Flies are among the most difficult horse pests to control. Some species of flies are blood feeders. Non-biting flies can also cause problems as they can carry diseases and can be very annoying to both horses and humans. As rural areas are increasingly encroached upon by urban sprawl, nuisance lawsuits are on the rise too. With this in mind, it is no wonder that fly control is of vital importance to today’s savvy horse owners.
Some common flies of concern to horse owners are stable flies (Figure 1) and house flies (Figure 2). House flies and stable flies are problems in and around barns and stables.
Stable Flies Stable
Stable flies are dark colored, 3/4-inch long, and have piercing bayonet-like mouthparts that extend from under their head and have "checkerboard" markings on the underside of the abdomen. Their life cycle is about three weeks in summer and longer in cooler weather. Females deposit 400 or more eggs during their life. Stable flies feed on most species of domestic livestock, but are major pests of horses and cattle. They penetrate the animal's skin with their piercing mouthpart and feed on blood. They primarily feed on the front legs, causing animals to bunch in a circle with each animal trying to protect its front legs.
House flies are similar in appearance to stable flies and develop in similar material.

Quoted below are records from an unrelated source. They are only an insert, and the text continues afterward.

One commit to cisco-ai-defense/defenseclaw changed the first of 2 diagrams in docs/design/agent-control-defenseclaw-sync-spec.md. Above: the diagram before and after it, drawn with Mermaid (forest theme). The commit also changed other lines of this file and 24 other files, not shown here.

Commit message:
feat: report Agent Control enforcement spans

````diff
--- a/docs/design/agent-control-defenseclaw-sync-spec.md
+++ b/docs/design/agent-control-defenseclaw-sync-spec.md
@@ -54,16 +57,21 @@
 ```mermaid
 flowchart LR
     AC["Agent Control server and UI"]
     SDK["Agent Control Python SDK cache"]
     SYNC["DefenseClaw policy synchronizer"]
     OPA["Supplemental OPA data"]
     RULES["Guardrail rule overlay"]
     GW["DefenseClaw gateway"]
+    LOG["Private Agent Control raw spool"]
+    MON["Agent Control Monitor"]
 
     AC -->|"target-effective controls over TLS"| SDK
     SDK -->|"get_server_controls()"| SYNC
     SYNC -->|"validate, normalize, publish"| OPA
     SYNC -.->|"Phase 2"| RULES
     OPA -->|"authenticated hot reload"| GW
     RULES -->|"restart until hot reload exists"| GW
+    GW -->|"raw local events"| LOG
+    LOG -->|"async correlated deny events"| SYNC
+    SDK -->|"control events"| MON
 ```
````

Because house flies have sponging mouthparts, they cannot pierce the skin of an animal. Instead, they feed on animal wastes, decomposing feeds, and other liquefied organic matter. The life cycle of the house fly is about two weeks. House flies have been incriminated in the transmission of many animal and human diseases.
What can horse owners do to control flies?
There are several steps that will aid in the control of flies in and around barns. In order for flies to reproduce they require appropriate breeding material, optimum moisture and adequate warmth. By eliminating any of these, you will reduce the fly's ability to produce a new generation. Therefore, a successful fly control program must include the following methods:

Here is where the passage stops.